It is simply that the maps contain two relevant exceptions:

 

1) Natural steppe grasslands (still there, lurking in the east - whether they should be present between the Don and Volga as well is a separate question).
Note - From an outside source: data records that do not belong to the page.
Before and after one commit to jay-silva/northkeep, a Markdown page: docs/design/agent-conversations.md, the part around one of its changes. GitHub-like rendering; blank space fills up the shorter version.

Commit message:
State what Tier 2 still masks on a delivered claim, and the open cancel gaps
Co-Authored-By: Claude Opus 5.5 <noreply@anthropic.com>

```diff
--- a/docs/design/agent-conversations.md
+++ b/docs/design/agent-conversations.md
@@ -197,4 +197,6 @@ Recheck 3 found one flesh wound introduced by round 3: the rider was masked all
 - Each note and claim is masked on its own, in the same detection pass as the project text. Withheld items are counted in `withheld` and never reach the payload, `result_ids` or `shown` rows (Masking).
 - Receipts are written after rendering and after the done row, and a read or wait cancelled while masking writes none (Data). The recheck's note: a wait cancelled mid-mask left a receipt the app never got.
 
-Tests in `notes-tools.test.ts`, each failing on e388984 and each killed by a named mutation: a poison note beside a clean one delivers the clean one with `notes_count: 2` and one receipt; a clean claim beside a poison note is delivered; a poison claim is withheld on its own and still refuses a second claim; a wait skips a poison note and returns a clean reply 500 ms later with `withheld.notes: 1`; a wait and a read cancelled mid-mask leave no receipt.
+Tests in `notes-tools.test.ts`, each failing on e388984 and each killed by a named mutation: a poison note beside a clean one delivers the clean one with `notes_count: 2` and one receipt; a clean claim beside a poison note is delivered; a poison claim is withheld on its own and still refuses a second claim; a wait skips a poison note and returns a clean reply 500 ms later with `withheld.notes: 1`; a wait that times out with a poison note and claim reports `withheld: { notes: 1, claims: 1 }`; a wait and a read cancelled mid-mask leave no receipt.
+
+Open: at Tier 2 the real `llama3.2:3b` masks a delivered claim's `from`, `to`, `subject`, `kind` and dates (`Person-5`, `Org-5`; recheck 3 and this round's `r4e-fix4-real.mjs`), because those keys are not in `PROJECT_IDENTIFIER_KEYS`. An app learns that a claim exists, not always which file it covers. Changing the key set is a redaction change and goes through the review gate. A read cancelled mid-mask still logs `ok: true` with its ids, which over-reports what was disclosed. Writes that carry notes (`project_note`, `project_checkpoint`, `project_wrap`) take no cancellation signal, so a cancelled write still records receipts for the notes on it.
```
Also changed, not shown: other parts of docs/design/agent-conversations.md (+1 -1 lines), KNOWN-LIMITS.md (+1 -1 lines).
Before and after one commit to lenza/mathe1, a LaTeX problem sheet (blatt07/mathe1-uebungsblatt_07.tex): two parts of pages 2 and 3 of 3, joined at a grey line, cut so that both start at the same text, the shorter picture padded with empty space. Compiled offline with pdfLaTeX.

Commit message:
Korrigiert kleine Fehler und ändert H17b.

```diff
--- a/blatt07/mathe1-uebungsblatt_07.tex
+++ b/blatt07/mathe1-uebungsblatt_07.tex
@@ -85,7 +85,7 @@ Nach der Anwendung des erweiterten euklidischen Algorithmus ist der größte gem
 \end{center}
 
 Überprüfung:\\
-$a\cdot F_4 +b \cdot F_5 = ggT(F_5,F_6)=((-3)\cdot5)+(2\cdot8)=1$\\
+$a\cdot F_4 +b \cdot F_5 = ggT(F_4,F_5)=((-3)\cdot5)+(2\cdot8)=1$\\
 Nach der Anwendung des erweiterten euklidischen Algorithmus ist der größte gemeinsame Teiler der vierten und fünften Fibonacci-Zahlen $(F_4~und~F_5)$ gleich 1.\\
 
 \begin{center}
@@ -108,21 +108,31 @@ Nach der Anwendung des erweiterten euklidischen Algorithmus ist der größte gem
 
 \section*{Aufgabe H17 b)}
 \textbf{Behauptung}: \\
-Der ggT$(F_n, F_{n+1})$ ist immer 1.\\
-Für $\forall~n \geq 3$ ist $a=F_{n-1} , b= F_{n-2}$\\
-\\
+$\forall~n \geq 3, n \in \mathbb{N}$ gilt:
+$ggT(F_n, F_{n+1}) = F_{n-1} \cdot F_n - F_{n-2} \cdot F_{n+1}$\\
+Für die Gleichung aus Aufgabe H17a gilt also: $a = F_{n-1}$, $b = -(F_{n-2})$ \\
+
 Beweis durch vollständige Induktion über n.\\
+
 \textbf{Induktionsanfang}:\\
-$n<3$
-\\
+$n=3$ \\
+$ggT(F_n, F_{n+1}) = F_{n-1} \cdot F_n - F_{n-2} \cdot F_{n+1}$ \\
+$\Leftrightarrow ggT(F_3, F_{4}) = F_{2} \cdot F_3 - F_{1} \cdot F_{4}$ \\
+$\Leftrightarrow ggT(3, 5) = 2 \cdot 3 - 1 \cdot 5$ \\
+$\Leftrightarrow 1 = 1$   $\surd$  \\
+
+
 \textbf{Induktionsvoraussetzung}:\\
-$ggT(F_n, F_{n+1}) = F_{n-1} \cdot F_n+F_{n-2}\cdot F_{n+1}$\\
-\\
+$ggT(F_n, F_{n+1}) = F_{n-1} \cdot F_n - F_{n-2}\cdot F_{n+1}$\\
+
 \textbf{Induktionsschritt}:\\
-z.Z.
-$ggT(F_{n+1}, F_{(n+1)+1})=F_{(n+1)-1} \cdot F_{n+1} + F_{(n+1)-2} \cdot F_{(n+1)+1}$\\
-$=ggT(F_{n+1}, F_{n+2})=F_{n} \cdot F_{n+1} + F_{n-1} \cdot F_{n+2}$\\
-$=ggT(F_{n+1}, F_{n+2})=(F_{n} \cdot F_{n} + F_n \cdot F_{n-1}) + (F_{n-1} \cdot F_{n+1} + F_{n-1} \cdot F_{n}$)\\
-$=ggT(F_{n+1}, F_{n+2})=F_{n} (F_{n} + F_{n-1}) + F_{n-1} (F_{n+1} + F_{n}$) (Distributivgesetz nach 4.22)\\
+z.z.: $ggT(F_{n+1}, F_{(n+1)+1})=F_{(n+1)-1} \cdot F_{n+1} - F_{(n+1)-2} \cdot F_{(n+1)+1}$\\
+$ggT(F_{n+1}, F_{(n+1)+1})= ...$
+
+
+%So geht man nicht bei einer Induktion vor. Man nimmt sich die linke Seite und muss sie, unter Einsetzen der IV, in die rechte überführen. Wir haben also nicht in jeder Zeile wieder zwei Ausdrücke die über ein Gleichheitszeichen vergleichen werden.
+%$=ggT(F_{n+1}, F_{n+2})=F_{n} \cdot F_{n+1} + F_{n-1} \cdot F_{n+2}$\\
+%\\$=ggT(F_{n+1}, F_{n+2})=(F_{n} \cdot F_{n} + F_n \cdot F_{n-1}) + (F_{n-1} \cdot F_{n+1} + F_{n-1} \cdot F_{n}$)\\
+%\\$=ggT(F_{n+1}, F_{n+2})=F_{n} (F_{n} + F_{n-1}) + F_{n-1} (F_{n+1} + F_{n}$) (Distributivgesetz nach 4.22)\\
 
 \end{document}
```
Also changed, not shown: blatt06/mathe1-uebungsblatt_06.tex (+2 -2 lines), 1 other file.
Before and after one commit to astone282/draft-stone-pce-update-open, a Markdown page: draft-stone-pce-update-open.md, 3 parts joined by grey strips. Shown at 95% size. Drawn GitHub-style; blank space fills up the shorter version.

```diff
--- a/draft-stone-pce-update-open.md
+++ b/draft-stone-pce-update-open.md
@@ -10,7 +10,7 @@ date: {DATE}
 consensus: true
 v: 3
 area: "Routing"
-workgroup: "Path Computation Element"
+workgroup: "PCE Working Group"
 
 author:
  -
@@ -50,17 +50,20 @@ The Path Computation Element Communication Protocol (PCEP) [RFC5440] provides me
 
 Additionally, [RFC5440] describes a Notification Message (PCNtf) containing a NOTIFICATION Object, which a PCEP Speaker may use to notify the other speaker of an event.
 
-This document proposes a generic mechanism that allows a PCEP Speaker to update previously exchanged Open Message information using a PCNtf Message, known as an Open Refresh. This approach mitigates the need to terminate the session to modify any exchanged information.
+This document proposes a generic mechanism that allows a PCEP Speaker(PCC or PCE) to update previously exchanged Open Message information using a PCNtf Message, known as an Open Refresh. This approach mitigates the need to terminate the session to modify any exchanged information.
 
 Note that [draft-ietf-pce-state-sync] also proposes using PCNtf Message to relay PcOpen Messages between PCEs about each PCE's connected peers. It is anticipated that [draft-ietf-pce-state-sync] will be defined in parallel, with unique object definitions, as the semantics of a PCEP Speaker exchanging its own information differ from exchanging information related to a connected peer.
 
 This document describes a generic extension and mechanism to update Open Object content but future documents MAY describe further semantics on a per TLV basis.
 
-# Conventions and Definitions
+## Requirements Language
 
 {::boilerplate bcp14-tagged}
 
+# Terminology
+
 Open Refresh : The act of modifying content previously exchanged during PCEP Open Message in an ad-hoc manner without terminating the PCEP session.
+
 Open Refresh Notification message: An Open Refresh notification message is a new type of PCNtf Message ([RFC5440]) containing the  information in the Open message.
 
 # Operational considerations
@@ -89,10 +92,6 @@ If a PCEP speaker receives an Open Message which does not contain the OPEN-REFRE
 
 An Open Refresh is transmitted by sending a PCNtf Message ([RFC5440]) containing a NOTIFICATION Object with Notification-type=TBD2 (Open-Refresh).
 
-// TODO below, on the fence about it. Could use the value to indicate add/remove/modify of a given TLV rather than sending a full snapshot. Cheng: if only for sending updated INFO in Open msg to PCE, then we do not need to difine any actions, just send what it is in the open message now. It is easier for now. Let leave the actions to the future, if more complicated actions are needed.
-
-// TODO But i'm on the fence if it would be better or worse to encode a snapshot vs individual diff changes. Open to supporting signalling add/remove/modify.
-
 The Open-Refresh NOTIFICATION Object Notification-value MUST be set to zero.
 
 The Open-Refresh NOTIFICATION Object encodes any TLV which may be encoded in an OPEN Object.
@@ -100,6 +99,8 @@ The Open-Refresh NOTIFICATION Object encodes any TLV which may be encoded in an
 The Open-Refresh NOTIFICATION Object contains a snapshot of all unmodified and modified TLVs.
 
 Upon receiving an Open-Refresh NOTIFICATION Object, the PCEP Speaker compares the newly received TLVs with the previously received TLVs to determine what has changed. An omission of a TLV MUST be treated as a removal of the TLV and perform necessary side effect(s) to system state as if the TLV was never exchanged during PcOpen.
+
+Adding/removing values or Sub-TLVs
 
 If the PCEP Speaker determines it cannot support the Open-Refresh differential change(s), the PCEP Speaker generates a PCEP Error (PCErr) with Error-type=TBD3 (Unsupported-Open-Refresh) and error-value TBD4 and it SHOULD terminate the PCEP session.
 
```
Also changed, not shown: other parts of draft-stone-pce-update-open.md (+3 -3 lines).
2) Areas on designated airfields off the main strip and taxiways. We have been repeatedly told that airfields were carefully prepared, leveled, rolled etc. The question of bomb damage is a legitimate one: but of course not all airstrips were damaged all the time. Crater and wreck objects with appropriate characteristics would model this better as well as being a useful mission making resource. 

 

No-one is arguing that the developers should drop everything else and work on this as a priority - they are simply points that became very obvious as soon as you start to use the new maps, so I offered suggestions that IMHO, based on the evidence to hand, would offer an improvement in realism. 

 

I had thought that that was part of the point of these forum threads.

 

I agree. I appreciate your input.. as I am sure most others are as well.... besides; if we were NOT suggesting stuff or discussing things.... we would never have a living forum,

 

cheers.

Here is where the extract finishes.